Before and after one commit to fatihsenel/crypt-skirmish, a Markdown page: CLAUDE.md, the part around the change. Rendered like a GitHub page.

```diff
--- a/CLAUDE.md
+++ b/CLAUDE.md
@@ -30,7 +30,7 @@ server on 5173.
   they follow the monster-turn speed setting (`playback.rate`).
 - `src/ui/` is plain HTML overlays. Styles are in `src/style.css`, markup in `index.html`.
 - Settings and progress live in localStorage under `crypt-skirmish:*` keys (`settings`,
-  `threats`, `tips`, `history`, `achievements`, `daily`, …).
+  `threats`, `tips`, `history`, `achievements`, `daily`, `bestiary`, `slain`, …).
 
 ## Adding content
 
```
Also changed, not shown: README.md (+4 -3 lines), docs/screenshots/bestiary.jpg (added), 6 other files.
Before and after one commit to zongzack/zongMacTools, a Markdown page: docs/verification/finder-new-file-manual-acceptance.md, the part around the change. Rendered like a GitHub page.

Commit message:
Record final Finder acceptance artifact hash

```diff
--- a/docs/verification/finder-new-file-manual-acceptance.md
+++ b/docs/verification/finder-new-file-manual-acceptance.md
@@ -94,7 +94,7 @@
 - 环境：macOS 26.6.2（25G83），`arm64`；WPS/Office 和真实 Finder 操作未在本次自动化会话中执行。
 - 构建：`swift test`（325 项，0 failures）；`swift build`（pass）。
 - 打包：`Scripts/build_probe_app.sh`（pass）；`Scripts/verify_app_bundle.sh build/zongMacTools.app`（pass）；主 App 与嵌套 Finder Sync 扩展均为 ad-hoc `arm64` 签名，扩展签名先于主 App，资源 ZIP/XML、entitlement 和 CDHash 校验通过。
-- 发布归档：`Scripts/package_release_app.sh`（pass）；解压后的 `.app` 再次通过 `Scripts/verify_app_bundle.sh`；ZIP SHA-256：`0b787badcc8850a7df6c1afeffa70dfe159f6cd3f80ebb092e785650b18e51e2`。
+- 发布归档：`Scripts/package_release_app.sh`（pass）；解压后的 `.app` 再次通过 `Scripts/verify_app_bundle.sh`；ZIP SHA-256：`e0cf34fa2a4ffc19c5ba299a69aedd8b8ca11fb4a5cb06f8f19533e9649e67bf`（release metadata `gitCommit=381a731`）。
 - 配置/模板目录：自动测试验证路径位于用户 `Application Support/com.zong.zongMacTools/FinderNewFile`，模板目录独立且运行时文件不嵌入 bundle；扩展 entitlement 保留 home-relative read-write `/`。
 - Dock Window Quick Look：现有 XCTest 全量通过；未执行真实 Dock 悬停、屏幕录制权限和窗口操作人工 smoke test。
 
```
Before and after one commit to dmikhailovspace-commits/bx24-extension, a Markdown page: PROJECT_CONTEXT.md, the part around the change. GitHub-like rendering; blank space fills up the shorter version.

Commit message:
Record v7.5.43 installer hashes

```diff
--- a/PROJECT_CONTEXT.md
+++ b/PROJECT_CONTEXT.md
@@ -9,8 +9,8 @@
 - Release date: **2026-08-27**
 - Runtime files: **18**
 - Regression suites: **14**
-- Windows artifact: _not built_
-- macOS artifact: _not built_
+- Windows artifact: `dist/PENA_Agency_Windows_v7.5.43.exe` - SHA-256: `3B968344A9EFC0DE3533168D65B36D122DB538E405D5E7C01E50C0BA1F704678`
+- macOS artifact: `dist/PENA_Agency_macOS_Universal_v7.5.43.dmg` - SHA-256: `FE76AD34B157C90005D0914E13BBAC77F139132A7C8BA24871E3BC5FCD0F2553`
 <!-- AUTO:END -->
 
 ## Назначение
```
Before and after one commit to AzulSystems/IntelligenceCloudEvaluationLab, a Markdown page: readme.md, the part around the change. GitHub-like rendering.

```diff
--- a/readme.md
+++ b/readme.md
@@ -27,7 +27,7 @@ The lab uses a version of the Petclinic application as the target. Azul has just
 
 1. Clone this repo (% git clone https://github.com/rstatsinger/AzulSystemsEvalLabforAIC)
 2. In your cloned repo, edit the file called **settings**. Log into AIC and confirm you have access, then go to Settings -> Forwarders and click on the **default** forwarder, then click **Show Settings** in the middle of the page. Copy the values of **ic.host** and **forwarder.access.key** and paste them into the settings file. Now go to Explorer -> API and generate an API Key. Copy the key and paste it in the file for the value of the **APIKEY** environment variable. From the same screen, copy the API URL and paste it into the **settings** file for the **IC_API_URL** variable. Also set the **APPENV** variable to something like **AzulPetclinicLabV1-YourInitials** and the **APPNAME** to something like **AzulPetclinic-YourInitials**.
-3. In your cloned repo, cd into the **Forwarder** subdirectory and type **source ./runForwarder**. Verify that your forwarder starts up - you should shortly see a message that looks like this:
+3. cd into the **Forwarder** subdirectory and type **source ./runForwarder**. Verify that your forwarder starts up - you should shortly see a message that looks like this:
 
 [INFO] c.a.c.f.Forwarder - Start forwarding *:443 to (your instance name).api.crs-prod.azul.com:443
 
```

YOUR INSTRUCTIONS:
Please reproduce the entire listing, exactly as shown.

YOUR SOLUTION:
Before and after one commit to fatihsenel/crypt-skirmish, a Markdown page: CLAUDE.md, the part around the change. Rendered like a GitHub page.

```diff
--- a/CLAUDE.md
+++ b/CLAUDE.md
@@ -30,7 +30,7 @@ server on 5173.
   they follow the monster-turn speed setting (`playback.rate`).
 - `src/ui/` is plain HTML overlays. Styles are in `src/style.css`, markup in `index.html`.
 - Settings and progress live in localStorage under `crypt-skirmish:*` keys (`settings`,
-  `threats`, `tips`, `history`, `achievements`, `daily`, …).
+  `threats`, `tips`, `history`, `achievements`, `daily`, `bestiary`, `slain`, …).
 
 ## Adding content
 
```
Also changed, not shown: README.md (+4 -3 lines), docs/screenshots/bestiary.jpg (added), 6 other files.
Before and after one commit to zongzack/zongMacTools, a Markdown page: docs/verification/finder-new-file-manual-acceptance.md, the part around the change. Rendered like a GitHub page.

Commit message:
Record final Finder acceptance artifact hash

```diff
--- a/docs/verification/finder-new-file-manual-acceptance.md
+++ b/docs/verification/finder-new-file-manual-acceptance.md
@@ -94,7 +94,7 @@
 - 环境：macOS 26.6.2（25G83），`arm64`；WPS/Office 和真实 Finder 操作未在本次自动化会话中执行。
 - 构建：`swift test`（325 项，0 failures）；`swift build`（pass）。
 - 打包：`Scripts/build_probe_app.sh`（pass）；`Scripts/verify_app_bundle.sh build/zongMacTools.app`（pass）；主 App 与嵌套 Finder Sync 扩展均为 ad-hoc `arm64` 签名，扩展签名先于主 App，资源 ZIP/XML、entitlement 和 CDHash 校验通过。
-- 发布归档：`Scripts/package_release_app.sh`（pass）；解压后的 `.app` 再次通过 `Scripts/verify_app_bundle.sh`；ZIP SHA-256：`0b787badcc8850a7df6c1afeffa70dfe159f6cd3f80ebb092e785650b18e51e2`。
+- 发布归档：`Scripts/package_release_app.sh`（pass）；解压后的 `.app` 再次通过 `Scripts/verify_app_bundle.sh`；ZIP SHA-256：`e0cf34fa2a4ffc19c5ba299a69aedd8b8ca11fb4a5cb06f8f19533e9649e67bf`（release metadata `gitCommit=381a731`）。
 - 配置/模板目录：自动测试验证路径位于用户 `Application Support/com.zong.zongMacTools/FinderNewFile`，模板目录独立且运行时文件不嵌入 bundle；扩展 entitlement 保留 home-relative read-write `/`。
 - Dock Window Quick Look：现有 XCTest 全量通过；未执行真实 Dock 悬停、屏幕录制权限和窗口操作人工 smoke test。
 
```
Before and after one commit to dmikhailovspace-commits/bx24-extension, a Markdown page: PROJECT_CONTEXT.md, the part around the change. GitHub-like rendering; blank space fills up the shorter version.

Commit message:
Record v7.5.43 installer hashes

```diff
--- a/PROJECT_CONTEXT.md
+++ b/PROJECT_CONTEXT.md
@@ -9,8 +9,8 @@
 - Release date: **2026-08-27**
 - Runtime files: **18**
 - Regression suites: **14**
-- Windows artifact: _not built_
-- macOS artifact: _not built_
+- Windows artifact: `dist/PENA_Agency_Windows_v7.5.43.exe` - SHA-256: `3B968344A9EFC0DE3533168D65B36D122DB538E405D5E7C01E50C0BA1F704678`
+- macOS artifact: `dist/PENA_Agency_macOS_Universal_v7.5.43.dmg` - SHA-256: `FE76AD34B157C90005D0914E13BBAC77F139132A7C8BA24871E3BC5FCD0F2553`
 <!-- AUTO:END -->
 
 ## Назначение
```
Before and after one commit to AzulSystems/IntelligenceCloudEvaluationLab, a Markdown page: readme.md, the part around the change. GitHub-like rendering.

```diff
--- a/readme.md
+++ b/readme.md
@@ -27,7 +27,7 @@ The lab uses a version of the Petclinic application as the target. Azul has just
 
 1. Clone this repo (% git clone https://github.com/rstatsinger/AzulSystemsEvalLabforAIC)
 2. In your cloned repo, edit the file called **settings**. Log into AIC and confirm you have access, then go to Settings -> Forwarders and click on the **default** forwarder, then click **Show Settings** in the middle of the page. Copy the values of **ic.host** and **forwarder.access.key** and paste them into the settings file. Now go to Explorer -> API and generate an API Key. Copy the key and paste it in the file for the value of the **APIKEY** environment variable. From the same screen, copy the API URL and paste it into the **settings** file for the **IC_API_URL** variable. Also set the **APPENV** variable to something like **AzulPetclinicLabV1-YourInitials** and the **APPNAME** to something like **AzulPetclinic-YourInitials**.
-3. In your cloned repo, cd into the **Forwarder** subdirectory and type **source ./runForwarder**. Verify that your forwarder starts up - you should shortly see a message that looks like this:
+3. cd into the **Forwarder** subdirectory and type **source ./runForwarder**. Verify that your forwarder starts up - you should shortly see a message that looks like this:
 
 [INFO] c.a.c.f.Forwarder - Start forwarding *:443 to (your instance name).api.crs-prod.azul.com:443
 
```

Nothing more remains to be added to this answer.